Tumors have developed several systems to evade or overwhelm the host’s immune system and exogenous stimulation of the immune system could be utilized to lyse tumor cells. Tumor-associated macrophages have a significant role in controlling the tumor microenvironment, and these cells could be activated by inhalation of granulocyte macrophage colony-stimulating factor (GM-CSF). In humans, inhaled GM-CSF (500 pg/day in 2 divided doses) has modest effects in patients with pulmonary metastasis (Anderson et al. 1999). In patients with metastatic melanoma, aerosol delivery of GM-CSF may induce melanoma-specific immunity, similar to an in vivo dendritic cell vaccination (Markovic et al. 2008). In experimental and human studies, alveolar macrophages can be induced to destroy tumor cells and prolong survival.
In experimental animals, the anticancer activity of inhaled interleukin 2 (IL-2) is enhanced by liposomal encapsulation compared to free IL-2. Two or three times a day inhalation of 1 x 106 units of IL-2 was found to be effective for the treatment of canine osteosarcoma lung metastases. In metastatic renal carcinoma in humans, high-dose inhaled IL-2 in combination with low-dose subcutaneous IL-2 and subcutaneous interferon (IFN)-a improved median survival. However, inhaled IL-2 alone did not achieve significant efficacy in the treatment of patients with renal cancer and NSCLC. Inhaled IL-2 also had only modest effects against human metastatic melanoma and sarcoma.

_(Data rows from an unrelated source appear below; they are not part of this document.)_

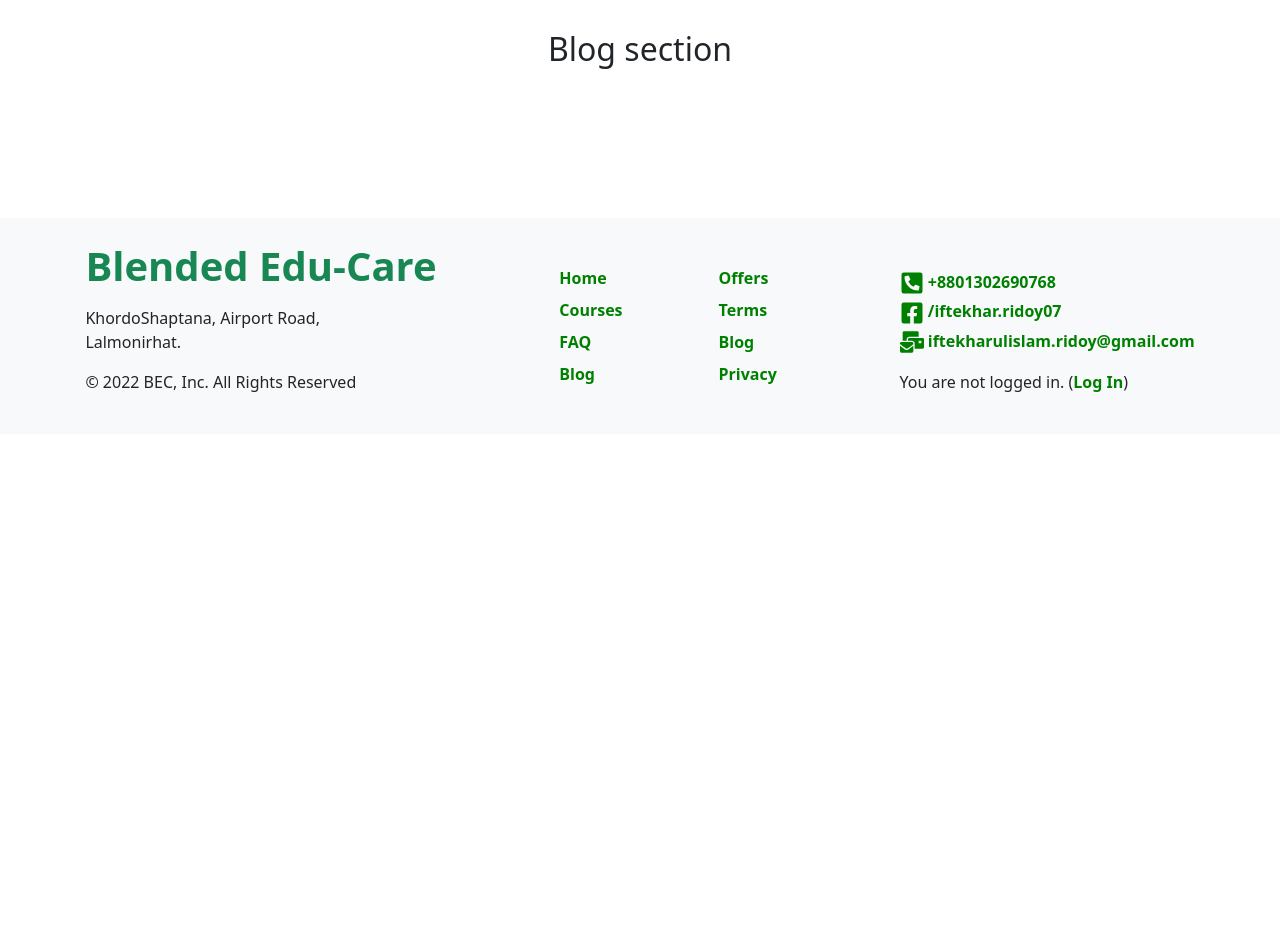
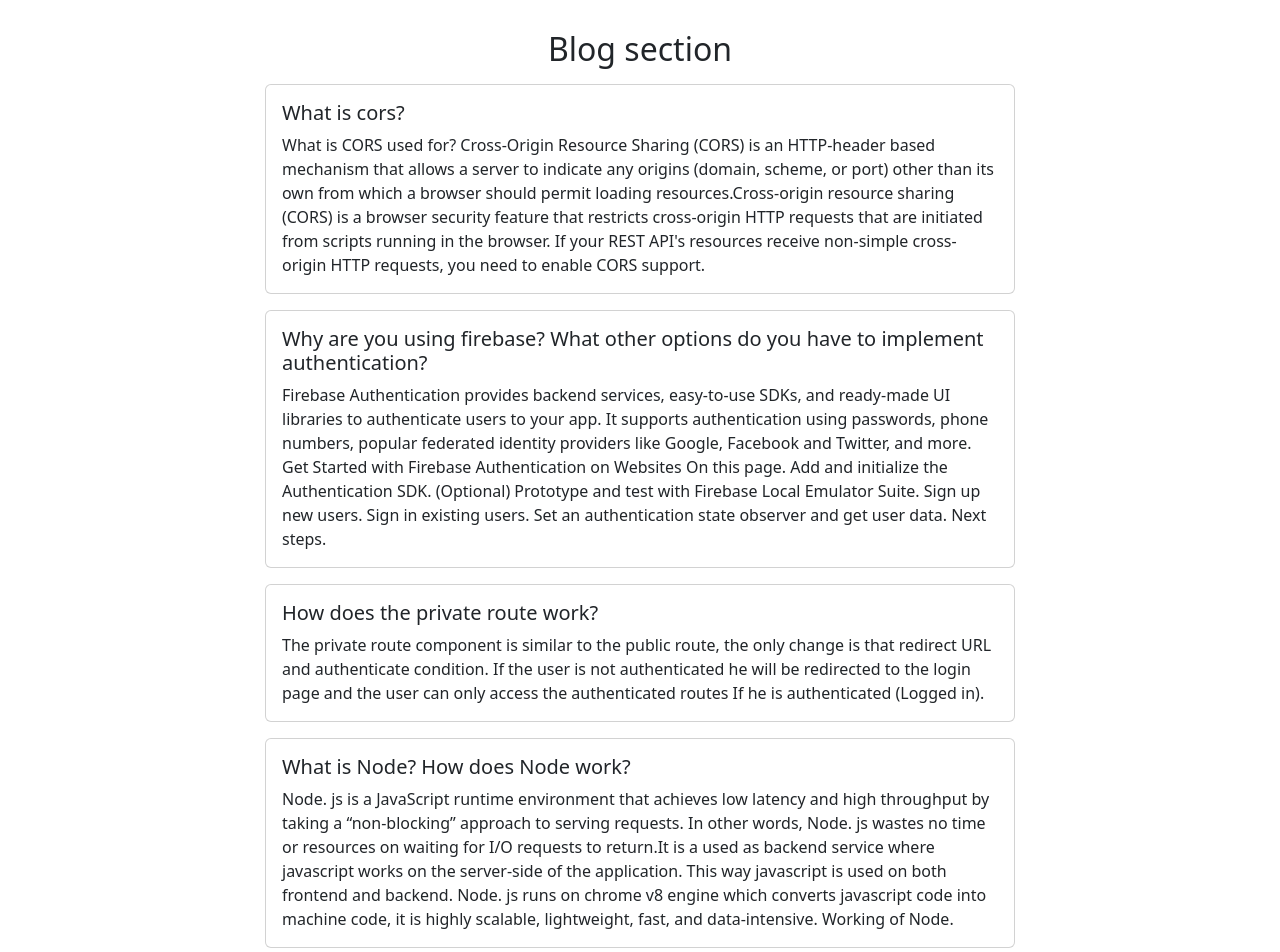
Before and after one commit to iftekhar-ridoy/blended-educare, a React (Create React App) app: page /blog in a window 1280 px wide. Shown: the part 80-1032 px from the top of the page. Before the commit the page ends 800 px from the top, so only its background shows below. Built offline with nearby package versions, Linux system fonts and the light colour scheme; no server answers.

Commit message:
blog added

```diff
--- a/src/Pages/Blog/Blog.js
+++ b/src/Pages/Blog/Blog.js
@@ -1,9 +1,76 @@
 import React from 'react';
+import { Card } from 'react-bootstrap';
 
 const Blog = () => {
     return (
         <div className='navHeight aWidthOf mx-auto'>
             <h2 className='text-center'>Blog section</h2>
+            <Card className='my-3'>
+                <Card.Body>
+                    <Card.Title>What is cors?</Card.Title>
+                    <Card.Text>
+                        What is CORS used for? Cross-Origin Resource Sharing (CORS) is an
+                        HTTP-header based mechanism that allows a server to indicate any
+                        origins (domain, scheme, or port) other than its own from which a
+                        browser should permit loading resources.Cross-origin resource
+                        sharing (CORS) is a browser security feature that restricts
+                        cross-origin HTTP requests that are initiated from scripts running
+                        in the browser. If your REST API's resources receive non-simple
+                        cross-origin HTTP requests, you need to enable CORS support.
+                    </Card.Text>
+                </Card.Body>
+            </Card>
+
+            <Card className='my-3'>
+                <Card.Body>
+                    <Card.Title>
+                        Why are you using firebase? What other options do you have to
+                        implement authentication?
+                    </Card.Title>
+                    <Card.Text>
+                        Firebase Authentication provides backend services, easy-to-use SDKs,
+                        and ready-made UI libraries to authenticate users to your app. It
+                        supports authentication using passwords, phone numbers, popular
+                        federated identity providers like Google, Facebook and Twitter, and
+                        more. Get Started with Firebase Authentication on Websites On this
+                        page. Add and initialize the Authentication SDK. (Optional)
+                        Prototype and test with Firebase Local Emulator Suite. Sign up new
+                        users. Sign in existing users. Set an authentication state observer
+                        and get user data. Next steps.
+                    </Card.Text>
+                </Card.Body>
+            </Card>
+
+            <Card className='my-3'>
+                <Card.Body>
+                    <Card.Title>How does the private route work?</Card.Title>
+                    <Card.Text>
+                        The private route component is similar to the public route, the only
+                        change is that redirect URL and authenticate condition. If the user
+                        is not authenticated he will be redirected to the login page and the
+                        user can only access the authenticated routes If he is authenticated
+                        (Logged in).
+                    </Card.Text>
+                </Card.Body>
+            </Card>
+
+            <Card className='my-3'>
+                <Card.Body>
+                    <Card.Title> What is Node? How does Node work?</Card.Title>
+                    <Card.Text>
+                        Node. js is a JavaScript runtime environment that achieves low
+                        latency and high throughput by taking a “non-blocking” approach to
+                        serving requests. In other words, Node. js wastes no time or
+                        resources on waiting for I/O requests to return.It is a used as
+                        backend service where javascript works on the server-side of the
+                        application. This way javascript is used on both frontend and
+                        backend. Node. js runs on chrome v8 engine which converts javascript
+                        code into machine code, it is highly scalable, lightweight, fast,
+                        and data-intensive. Working of Node.
+                    </Card.Text>
+                </Card.Body>
+            </Card>
+
         </div>
     );
 };
```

IFNs are important mediators of immunity against tumors, and at low doses, cIFNs stimulate the immune system against cancer cells. IFN-y is the most potent, and its effects are augmented by coadministration of tumor necrosis factor-a. Inhaled IFN-y could achieve high lung levels and stimulate the local immune system, but it had limited efficacy in treating diffuse or locally advanced bron- choalveolar carcinoma.